→ Supplied material:
★ ★ ★ ★ ★

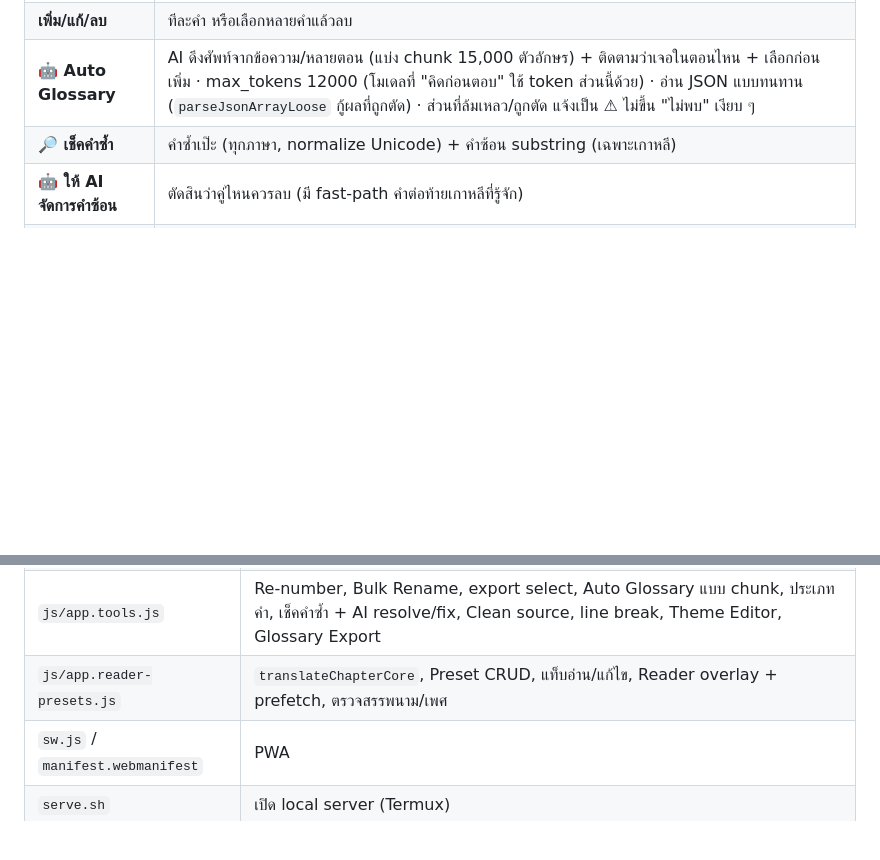
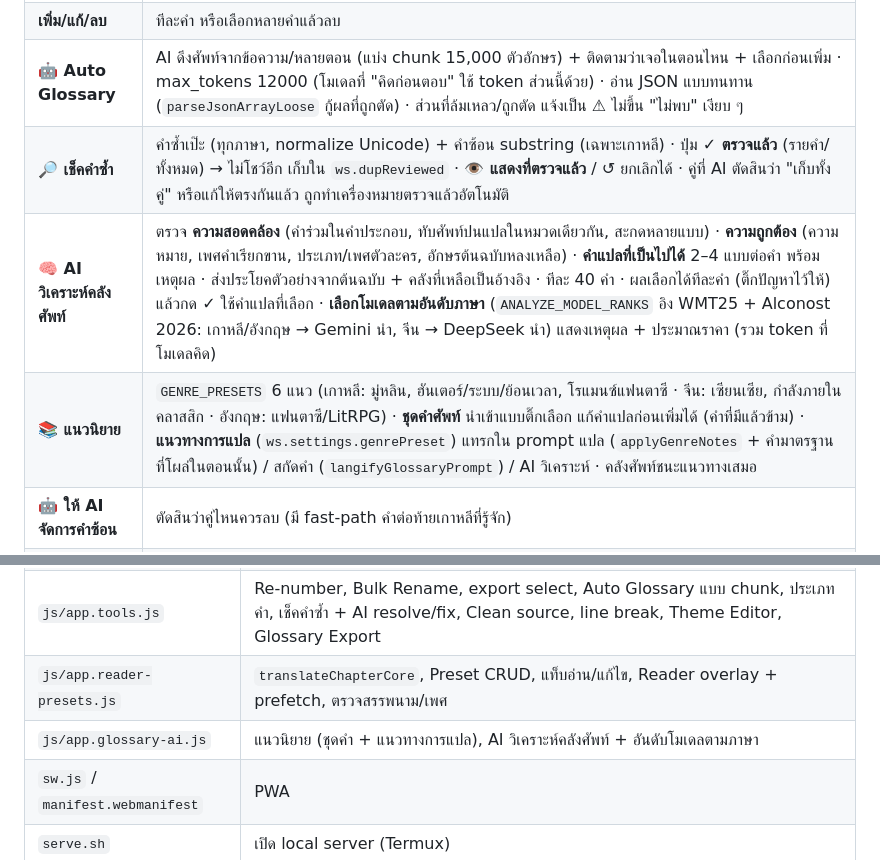
Before and after one commit to Banchon999/Novel-Tran-Pro, a Markdown page: SYSTEMS.md, 2 parts joined by grey strips. Rendered like a GitHub page; blank space fills up the shorter version.

```diff
--- a/SYSTEMS.md
+++ b/SYSTEMS.md
@@ -200,7 +200,9 @@
 | **ประเภทคำ** | ตัวละคร, ตำแหน่ง/ยศ, ลำดับขั้น, คำศัพท์, คำยกย่อง, สถานที่, ทักษะ, ไอเทม, กลุ่ม/สำนัก, มอนสเตอร์ + **ประเภท custom** (บันทึกถาวร) |
 | **เพิ่ม/แก้/ลบ** | ทีละคำ หรือเลือกหลายคำแล้วลบ |
 | **🤖 Auto Glossary** | AI ดึงศัพท์จากข้อความ/หลายตอน (แบ่ง chunk 15,000 ตัวอักษร) + ติดตามว่าเจอในตอนไหน + เลือกก่อนเพิ่ม · max_tokens 12000 (โมเดลที่ "คิดก่อนตอบ" ใช้ token ส่วนนี้ด้วย) · อ่าน JSON แบบทนทาน (`parseJsonArrayLoose` กู้ผลที่ถูกตัด) · ส่วนที่ล้มเหลว/ถูกตัด แจ้งเป็น ⚠ ไม่ขึ้น "ไม่พบ" เงียบ ๆ |
-| **🔎 เช็คคำซ้ำ** | คำซ้ำเป๊ะ (ทุกภาษา, normalize Unicode) + คำซ้อน substring (เฉพาะเกาหลี) |
+| **🔎 เช็คคำซ้ำ** | คำซ้ำเป๊ะ (ทุกภาษา, normalize Unicode) + คำซ้อน substring (เฉพาะเกาหลี) · ปุ่ม **✓ ตรวจแล้ว** (รายคำ/ทั้งหมด) → ไม่โชว์อีก เก็บใน `ws.dupReviewed` · **👁 แสดงที่ตรวจแล้ว** / ↺ ยกเลิกได้ · คู่ที่ AI ตัดสินว่า "เก็บทั้งคู่" หรือแก้ให้ตรงกันแล้ว ถูกทำเครื่องหมายตรวจแล้วอัตโนมัติ |
+| **🧠 AI วิเคราะห์คลังศัพท์** | ตรวจ **ความสอดคล้อง** (คำร่วมในคำประกอบ, ทับศัพท์ปนแปลในหมวดเดียวกัน, สะกดหลายแบบ) · **ความถูกต้อง** (ความหมาย, เพศคำเรียกขาน, ประเภท/เพศตัวละคร, อักษรต้นฉบับหลงเหลือ) · **คำแปลที่เป็นไปได้** 2–4 แบบต่อคำ พร้อมเหตุผล · ส่งประโยคตัวอย่างจากต้นฉบับ + คลังที่เหลือเป็นอ้างอิง · ทีละ 40 คำ · ผลเลือกได้ทีละคำ (ติ๊กปัญหาไว้ให้) แล้วกด ✓ ใช้คำแปลที่เลือก · **เลือกโมเดลตามอันดับภาษา** (`ANALYZE_MODEL_RANKS` อิง WMT25 + Alconost 2026: เกาหลี/อังกฤษ → Gemini นำ, จีน → DeepSeek นำ) แสดงเหตุผล + ประมาณราคา (รวม token ที่โมเดลคิด) |
+| **📚 แนวนิยาย** | `GENRE_PRESETS` 6 แนว (เกาหลี: มู่หลิน, ฮันเตอร์/ระบบ/ย้อนเวลา, โรแมนซ์แฟนตาซี · จีน: เซียนเซีย, กำลังภายในคลาสสิก · อังกฤษ: แฟนตาซี/LitRPG) · **ชุดคำศัพท์** นำเข้าแบบติ๊กเลือก แก้คำแปลก่อนเพิ่มได้ (คำที่มีแล้วข้าม) · **แนวทางการแปล** (`ws.settings.genrePreset`) แทรกใน prompt แปล (`applyGenreNotes` + คำมาตรฐานที่โผล่ในตอนนั้น) / สกัดคำ (`langifyGlossaryPrompt`) / AI วิเคราะห์ · คลังศัพท์ชนะแนวทางเสมอ |
 | **🤖 ให้ AI จัดการคำซ้อน** | ตัดสินว่าคู่ไหนควรลบ (มี fast-path คำต่อท้ายเกาหลีที่รู้จัก) |
 | **🔧 ตรวจทานให้สอดคล้อง** | AI แก้คำแปลของคู่ substring ให้ใช้คำเดียวกัน (ไม่แตะต้นฉบับ) |
 | **🚻 สรรพนาม/ครับ-ค่ะ** | ดูข้อ 7 |
@@ -299,5 +301,6 @@
 | `js/app.review-batch.js` | Find & Replace, Review Search, Export TXT/DOCX/ZIP, Batch translate, utilities, มิเตอร์ token, EPUB import |
 | `js/app.tools.js` | Re-number, Bulk Rename, export select, Auto Glossary แบบ chunk, ประเภทคำ, เช็คคำซ้ำ + AI resolve/fix, Clean source, line break, Theme Editor, Glossary Export |
 | `js/app.reader-presets.js` | `translateChapterCore`, Preset CRUD, แท็บอ่าน/แก้ไข, Reader overlay + prefetch, ตรวจสรรพนาม/เพศ |
+| `js/app.glossary-ai.js` | แนวนิยาย (ชุดคำ + แนวทางการแปล), AI วิเคราะห์คลังศัพท์ + อันดับโมเดลตามภาษา |
 | `sw.js` / `manifest.webmanifest` | PWA |
 | `serve.sh` | เปิด local server (Termux) |
```
Also changed, not shown: README.md (+11 -9 lines), docs/images/screen-glossary.png, docs/images/screen-reader.png (deleted), docs/images/screen-translate-zh.png (added), 11 other files.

★ ★ ★ ★ ★

→ What is expected:
With the pictures left out, return all the material above exactly.

→ Written response:
Before and after one commit to Banchon999/Novel-Tran-Pro, a Markdown page: SYSTEMS.md, 2 parts joined by grey strips. Rendered like a GitHub page; blank space fills up the shorter version.

```diff
--- a/SYSTEMS.md
+++ b/SYSTEMS.md
@@ -200,7 +200,9 @@
 | **ประเภทคำ** | ตัวละคร, ตำแหน่ง/ยศ, ลำดับขั้น, คำศัพท์, คำยกย่อง, สถานที่, ทักษะ, ไอเทม, กลุ่ม/สำนัก, มอนสเตอร์ + **ประเภท custom** (บันทึกถาวร) |
 | **เพิ่ม/แก้/ลบ** | ทีละคำ หรือเลือกหลายคำแล้วลบ |
 | **🤖 Auto Glossary** | AI ดึงศัพท์จากข้อความ/หลายตอน (แบ่ง chunk 15,000 ตัวอักษร) + ติดตามว่าเจอในตอนไหน + เลือกก่อนเพิ่ม · max_tokens 12000 (โมเดลที่ "คิดก่อนตอบ" ใช้ token ส่วนนี้ด้วย) · อ่าน JSON แบบทนทาน (`parseJsonArrayLoose` กู้ผลที่ถูกตัด) · ส่วนที่ล้มเหลว/ถูกตัด แจ้งเป็น ⚠ ไม่ขึ้น "ไม่พบ" เงียบ ๆ |
-| **🔎 เช็คคำซ้ำ** | คำซ้ำเป๊ะ (ทุกภาษา, normalize Unicode) + คำซ้อน substring (เฉพาะเกาหลี) |
+| **🔎 เช็คคำซ้ำ** | คำซ้ำเป๊ะ (ทุกภาษา, normalize Unicode) + คำซ้อน substring (เฉพาะเกาหลี) · ปุ่ม **✓ ตรวจแล้ว** (รายคำ/ทั้งหมด) → ไม่โชว์อีก เก็บใน `ws.dupReviewed` · **👁 แสดงที่ตรวจแล้ว** / ↺ ยกเลิกได้ · คู่ที่ AI ตัดสินว่า "เก็บทั้งคู่" หรือแก้ให้ตรงกันแล้ว ถูกทำเครื่องหมายตรวจแล้วอัตโนมัติ |
+| **🧠 AI วิเคราะห์คลังศัพท์** | ตรวจ **ความสอดคล้อง** (คำร่วมในคำประกอบ, ทับศัพท์ปนแปลในหมวดเดียวกัน, สะกดหลายแบบ) · **ความถูกต้อง** (ความหมาย, เพศคำเรียกขาน, ประเภท/เพศตัวละคร, อักษรต้นฉบับหลงเหลือ) · **คำแปลที่เป็นไปได้** 2–4 แบบต่อคำ พร้อมเหตุผล · ส่งประโยคตัวอย่างจากต้นฉบับ + คลังที่เหลือเป็นอ้างอิง · ทีละ 40 คำ · ผลเลือกได้ทีละคำ (ติ๊กปัญหาไว้ให้) แล้วกด ✓ ใช้คำแปลที่เลือก · **เลือกโมเดลตามอันดับภาษา** (`ANALYZE_MODEL_RANKS` อิง WMT25 + Alconost 2026: เกาหลี/อังกฤษ → Gemini นำ, จีน → DeepSeek นำ) แสดงเหตุผล + ประมาณราคา (รวม token ที่โมเดลคิด) |
+| **📚 แนวนิยาย** | `GENRE_PRESETS` 6 แนว (เกาหลี: มู่หลิน, ฮันเตอร์/ระบบ/ย้อนเวลา, โรแมนซ์แฟนตาซี · จีน: เซียนเซีย, กำลังภายในคลาสสิก · อังกฤษ: แฟนตาซี/LitRPG) · **ชุดคำศัพท์** นำเข้าแบบติ๊กเลือก แก้คำแปลก่อนเพิ่มได้ (คำที่มีแล้วข้าม) · **แนวทางการแปล** (`ws.settings.genrePreset`) แทรกใน prompt แปล (`applyGenreNotes` + คำมาตรฐานที่โผล่ในตอนนั้น) / สกัดคำ (`langifyGlossaryPrompt`) / AI วิเคราะห์ · คลังศัพท์ชนะแนวทางเสมอ |
 | **🤖 ให้ AI จัดการคำซ้อน** | ตัดสินว่าคู่ไหนควรลบ (มี fast-path คำต่อท้ายเกาหลีที่รู้จัก) |
 | **🔧 ตรวจทานให้สอดคล้อง** | AI แก้คำแปลของคู่ substring ให้ใช้คำเดียวกัน (ไม่แตะต้นฉบับ) |
 | **🚻 สรรพนาม/ครับ-ค่ะ** | ดูข้อ 7 |
@@ -299,5 +301,6 @@
 | `js/app.review-batch.js` | Find & Replace, Review Search, Export TXT/DOCX/ZIP, Batch translate, utilities, มิเตอร์ token, EPUB import |
 | `js/app.tools.js` | Re-number, Bulk Rename, export select, Auto Glossary แบบ chunk, ประเภทคำ, เช็คคำซ้ำ + AI resolve/fix, Clean source, line break, Theme Editor, Glossary Export |
 | `js/app.reader-presets.js` | `translateChapterCore`, Preset CRUD, แท็บอ่าน/แก้ไข, Reader overlay + prefetch, ตรวจสรรพนาม/เพศ |
+| `js/app.glossary-ai.js` | แนวนิยาย (ชุดคำ + แนวทางการแปล), AI วิเคราะห์คลังศัพท์ + อันดับโมเดลตามภาษา |
 | `sw.js` / `manifest.webmanifest` | PWA |
 | `serve.sh` | เปิด local server (Termux) |
```
Also changed, not shown: README.md (+11 -9 lines), docs/images/screen-glossary.png, docs/images/screen-reader.png (deleted), docs/images/screen-translate-zh.png (added), 11 other files.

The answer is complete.